SYCAMORE – DeKalb County parents are now able to arm themselves with a tool that can quickly give police the information they need in the event of an Amber Alert. Allstate agent Patrick Shafer unveiled the service, an initiative of the national organization Operation Childsafe, on Friday morning in Sycamore.
Families can have informational cards made out for their children that will include information such as an image of the child, their fingerprints, height, weight and other pertinent information for officers who are alerted of a missing child. The Patrick Shafer Allstate Agency, 331 W. State St., will provide the service for free for any child accompanied by an adult during the agency’s business hours.
“Since we opened our office six years ago we decided that we wanted to give back to the community,” Shafer said shortly after the ceremony. “My wife and I are both parents and grandparents, and I worry about our children and grandchildren all the time.”
Compiling the information for the card takes a few minutes, and the information is then deleted from the system, Shafer said.
Operation Childsafe founder Mark Bott said 1.6 million children have used the service through his organization’s outreach to businesses across the country since Operation Childsafe’s inception in 2001.
The idea for the organization came to him as he watched the family of 9-year-old Amber Hagerman plead with Dallas public officials in a town hall meeting to get the media to broadcast information about their missing daughter in 1996.
It later came to light that Hagerman was kidnapped while riding her bicycle in Arlington, Texas, and then murdered. The AMBER Alert system was created later that year in Dallas when broadcasters and police developed an early warning system to help find missing children.
The town hall meeting spurred Bott to reach out to John Walsh, who he worked for as a consultant, and together they created Operation Childsafe. The informational cards Operation Childsafe has been creating for almost 20 years prevent parents from scrambling to collect information in the first few crucial hours of reporting a missing child, Bott said.
“Our goal is simple, we want the parents to get the safety tips and start the conversation with the kids,” Bott said. “No nobody wants to talk about safety because you’d rather talk about the hockey game.”

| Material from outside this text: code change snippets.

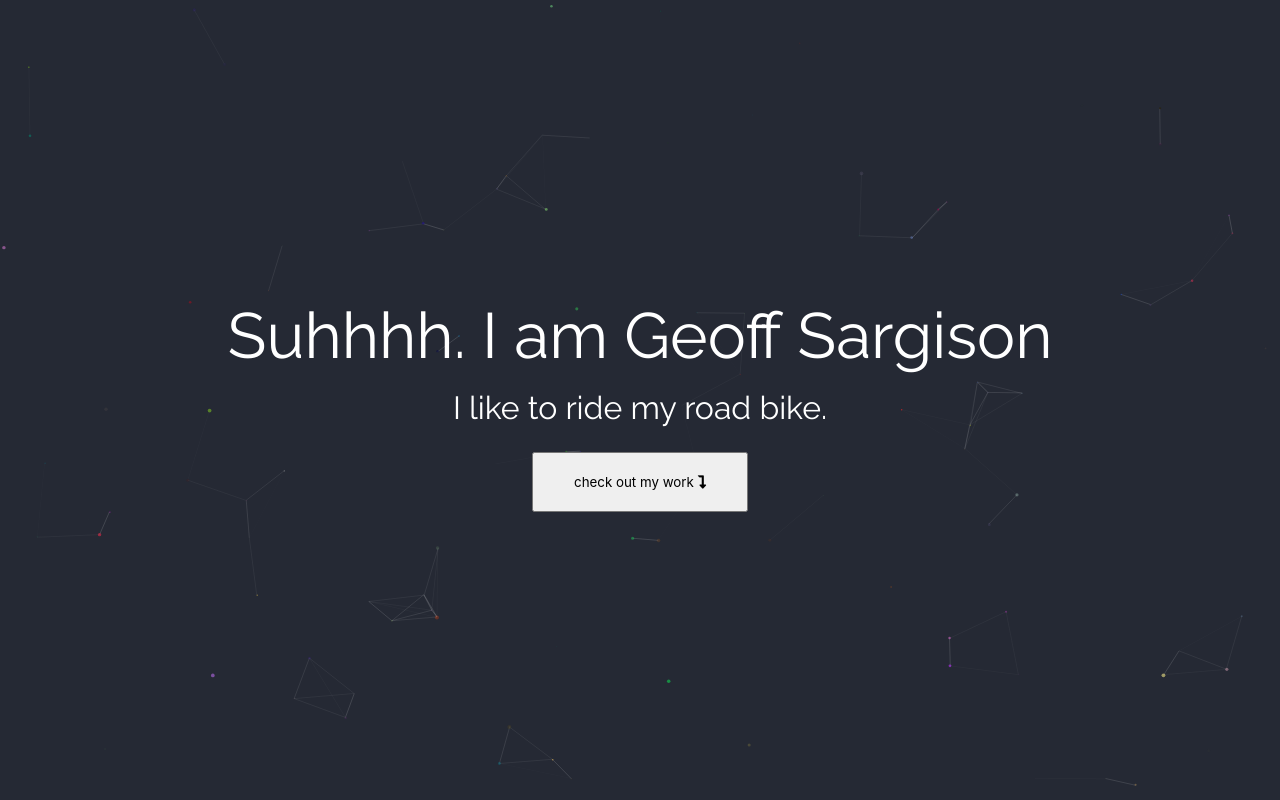
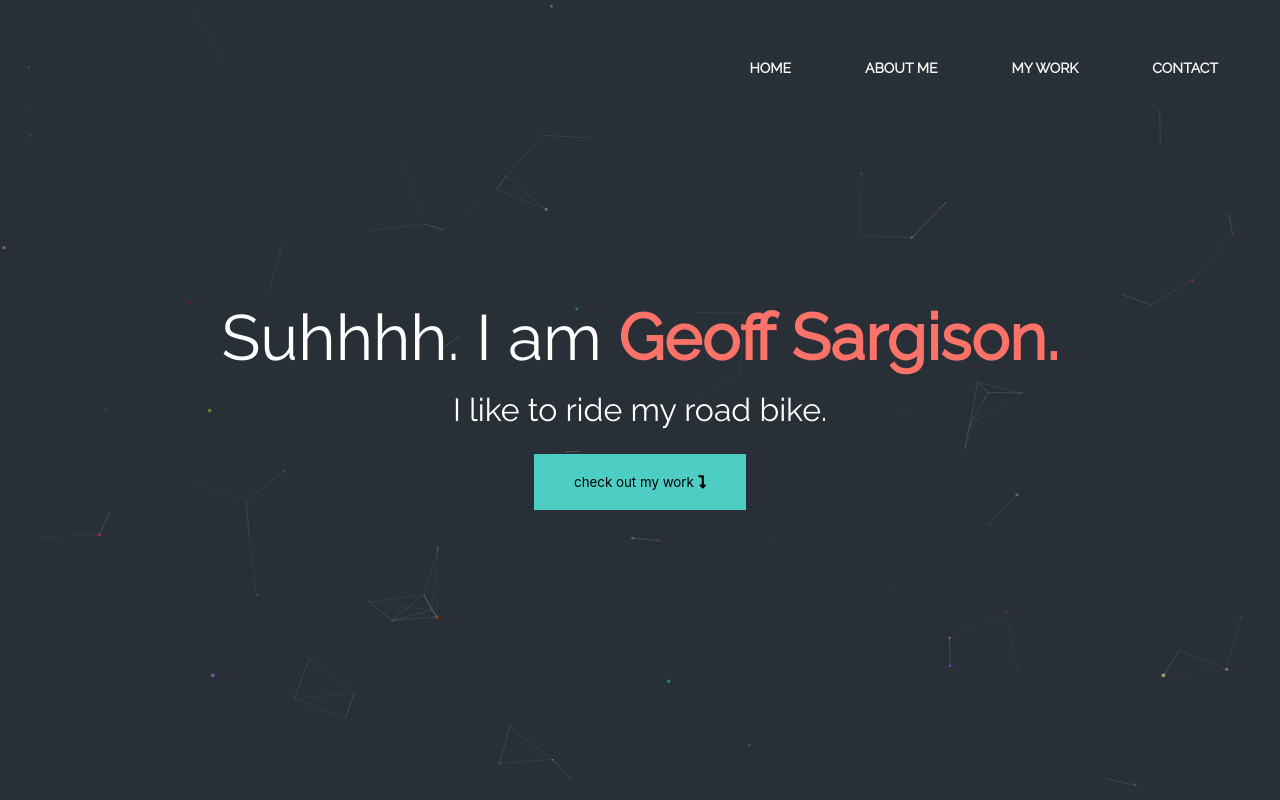
Before and after one commit to sargimo/2019-portfolio, a Vue app: page / in a window 1280 px wide. Shown: the top 800 px of the page. Built offline with nearby package versions, Linux system fonts and the light colour scheme.

Commit message:
refactored to new design

```diff
--- a/src/App.vue
+++ b/src/App.vue
@@ -12,4 +12,27 @@
 
 </script>
 <style lang="scss">
+$primary-colour: #FA7268;
+$secondary-colour: #4ECDC4;
+
+html {
+  width: 100vw;
+  height: 100vh;
+  // overflow-y: hidden;
+  position: relative;
+}
+
+body {
+  font-family: 'Raleway', sans-serif;
+  position: absolute;
+  top: 0;
+  left: 0;
+  width: 100%;
+  height: 100%;
+  // display: flex;
+}
+#app {
+  width: 100%;
+  height: 100%;
+}
 </style>
--- /dev/null
+++ b/src/assets/scss/settings.scss
@@ -0,0 +1,4 @@
+$primary-colour: #FA7268;
+$secondary-colour: #4ECDC4;
+$grey: #292F36;
+$white: #f7f7f7;
--- /dev/null
+++ b/src/components/About.vue
@@ -0,0 +1,55 @@
+<template>
+  <div class="about-container">
+      <p>I AM LORD OF THE UNDERLINGS</p>
+  </div>
+</template>
+
+<script>
+// @ is an alias to /src
+
+export default {
+  name: "About",
+};
+</script>
+
+<style lang="scss" scoped>
+@import '../assets/scss/settings.scss';
+
+p {
+    font-size: 100px;
+    color: $white;
+}
+// .about-me {
+//   width: 100%;
+//   height: 100%;
+//   text-align: center;
+//   top: 0;
+//   left: 0;
+//   color: #fff;
+//   display: flex;
+//   font-family: 'Raleway', sans-serif;
+// Grow from top
+.about-container {
+    // display: none;
+    position: relative;
+    top: 0;
+    width: 100%;
+    height: 0px;
+    background: green;
+    transition: all 0.5s ease;
+    z-index: 100;
+    overflow: hidden;
+    * {
+        display: none;
+    }
+}
+
+.about-container.is-active {
+    display: flex;
+    height: 50vh;
+    transition: all 0.5s ease;
+    * {
+        display: inherit;
+    }
+}
+</style>
--- a/src/components/Hero.vue
+++ b/src/components/Hero.vue
@@ -1,55 +1,28 @@
 <template>
-  <div class="home-hero">
-    <div id="particles-js" class="hero-particles"></div>
+      <transition appear name="fade" mode="out-in">
     <div class="name">
-      <h1>Suhhhh. I am Geoff Sargison</h1>
+      <h1>Suhhhh. I am <span class="hero-coral">Geoff Sargison.</span></h1>
       <p>I like to ride my road bike.</p>
       <button class="work-btn">check out my work <i class="fas fa-level-down-alt"></i></button>
     </div>
-  </div>
+      </transition>
 </template>
 
 <script>
-import particlesConfig from "../assets/particlesjs-config.json";
 export default {
   name: "Hero",
-  mounted() {
-    require("particles.js");
-    this.$nextTick(() => {
-      this.initParticlesJS();
-    });
-  },
-  methods: {
-    initParticlesJS() {
-      /* eslint-disable */
-      particlesJS("particles-js", particlesConfig);
-    }
-  }
 };
 </script>
 
-<style lang="scss">
-.home-hero {
-  display: flex;
-  justify-content: center;
-  align-items: center;
-  width: 100vw;
-  height: 100vh;
-  font-family: 'Raleway', sans-serif;
-}
-.hero-particles {
-  height: 100vh;
-  width: 100vw;
-  background: #252934;
-  color: #fff;
+<style lang="scss" scoped>
+@import '../assets/scss/settings.scss';
+
+.name {
+  width: 100%;
+  height: 100%;
+  text-align: center;
   position: absolute;
-  top: 0;
-  left: 0;
-}
-.name {
-  position: relative;
-  text-align: center;
-  top: 0;
+  top: 0%;
   left: 0;
   color: #fff;
   display: flex;
@@ -59,13 +32,36 @@ export default {
   font-family: 'Raleway', sans-serif;
   h1 {
     font-size: 4em;
+    z-index: 2;
   }
   p {
     font-size: 2em;
+    z-index: 2;
   }
   .work-btn {
     margin-top: 20px;
     padding: 20px 40px;
+    background: $secondary-colour;
+    border: none;
+    cursor: pointer;
+    transition: all .5s ease;
+    z-index: 2;
+    &:hover {
+      background: $white;
+    }
+  }
+  .hero-coral {
+    color: $primary-colour;
+    font-weight: 700;
   }
 }
+
+.fade-enter-active,
+.fade-leave-active {
+  transition: opacity 0.4s ease-in-out, transform 1.5s ease-in-out;
+}
+.fade-enter,
+.fade-leave-to {
+  opacity: 0;
+}
 </style>
--- /dev/null
+++ b/src/components/MyNav.vue
@@ -0,0 +1,61 @@
+<template>
+  <nav class="navbar" role="navigation" aria-label="main navigation">
+    <div class="navbar-brand">
+      <a role="button" class="navbar-burger" aria-label="menu" aria-expanded="false">
+        <span aria-hidden="true"></span>
+        <span aria-hidden="true"></span>
+        <span aria-hidden="true"></span>
+      </a>
+    </div>
+
+    <div id="navbarBasicExample" class="navbar-menu">
+      <div class="navbar-start"></div>
+
+      <div class="navbar-end">
+        <a class="navbar-item">HOME</a>
+        <a class="navbar-item">ABOUT ME</a>
+        <a class="navbar-item">MY WORK</a>
+        <a class="navbar-item">CONTACT</a>
+      </div>
+    </div>
+  </nav>
+</template>
+
+<script>
+// @ is an alias to /src
+
+export default {
+  name: "MyNav",
+  components: {},
+  mounted() {},
+  methods: {}
+};
+</script>
+
+<style lang="scss" scoped>
+@import "../assets/scss/settings.scss";
+
+.navbar {
+  position: absolute;
+  top: 0;
+  left: 0;
+  width: 100%;
+  background: transparent;
+}
+.navbar-item {
+  font-weight: 700;
+  color: $white;
+  font-size: 14px;
+  margin: 50px 0 0 50px;
+  &:hover {
+    color: $primary-colour;
+    background: transparent;
+  }
+}
+.navbar-end {
+  margin-right: 50px;
+}
+.navbar-burger {
+  color: $white;
+}
+</style>
--- a/src/components/Work.vue
+++ b/src/components/Work.vue
@@ -54,6 +54,7 @@ export default {
 <style lang="scss">
 .work {
   font-family: "Raleway", sans-serif;
+  width: 50%;
   padding: 100px 0;
   h1 {
     font-weight: bold;
@@ -68,6 +69,7 @@ export default {
       display: flex;
       flex-direction: column;
       position: relative;
+      padding: 0;
       &:hover {
           img {
               opacity: 0.3;
--- a/src/views/Home.vue
+++ b/src/views/Home.vue
@@ -1,23 +1,89 @@
 <template>
-  <div class="home">
-    <Hero/>
-    <Work/>
+  <div class="portfolio">
+    <div class="content">
+      <About key="about" v-if="aboutIsActive"/>
+      <Work key="work" v-if="workIsActive"/>
+    </div>
+    <div class="particles-bg">
+      <div id="particles-js" class="hero-particles"></div>
+      <MyNav/>
+      <Hero/>
+    </div>
   </div>
 </template>
 
 <script>
 // @ is an alias to /src
+import particlesConfig from "@/assets/particlesjs-config.json";
 import Hero from "@/components/Hero.vue";
 import Work from "@/components/Work.vue";
+import MyNav from "@/components/MyNav.vue";
+import About from "@/components/About.vue";
 
 export default {
   name: "home",
   components: {
     Hero,
-    Work
+    Work,
+    MyNav,
+    About
+  },
+  data: function() {
+    return {
+      heroIsActive: true,
+      aboutIsActive: true,
+      contactIsActive: false,
+      workIsActive: false
+    };
+  },
+  mounted() {
+    require("particles.js");
+    this.$nextTick(() => {
+      this.initParticlesJS();
+    });
+  },
+  methods: {
+    initParticlesJS() {
+      /* eslint-disable */
+      particlesJS("particles-js", particlesConfig);
+    }
   }
 };
 </script>
 
-<style lang="scss">
+<style lang="scss" scoped>
+@import "../assets/scss/settings.scss";
+
+.content {
+  margin: 0;
+}
+
+.particles-bg {
+  // display: flex;
+  // flex-direction: column;
+  position: relative;
+  width: 100%;
+  height: 100vh;
+  font-family: "Raleway", sans-serif;
+  overflow: scroll;
+}
+.hero-particles {
+  height: 100vh;
+  width: 100%;
+  background: $grey;
+  color: #fff;
+  // position: absolute;
+  top: 0;
+  left: 0;
+  // z-index: -1;
+}
+
+.fade-enter-active,
+.fade-leave-active {
+  transition: opacity 0.4s ease-in-out, transform 1.5s ease-in-out;
+}
+.fade-enter,
+.fade-leave-to {
+  opacity: 0;
+}
 </style>
```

There were 424,066 FBI National Crime Information Center entries for missing children in 2018, down from 464,324 in 2017, according to the National Center for Missing and Exploited Children.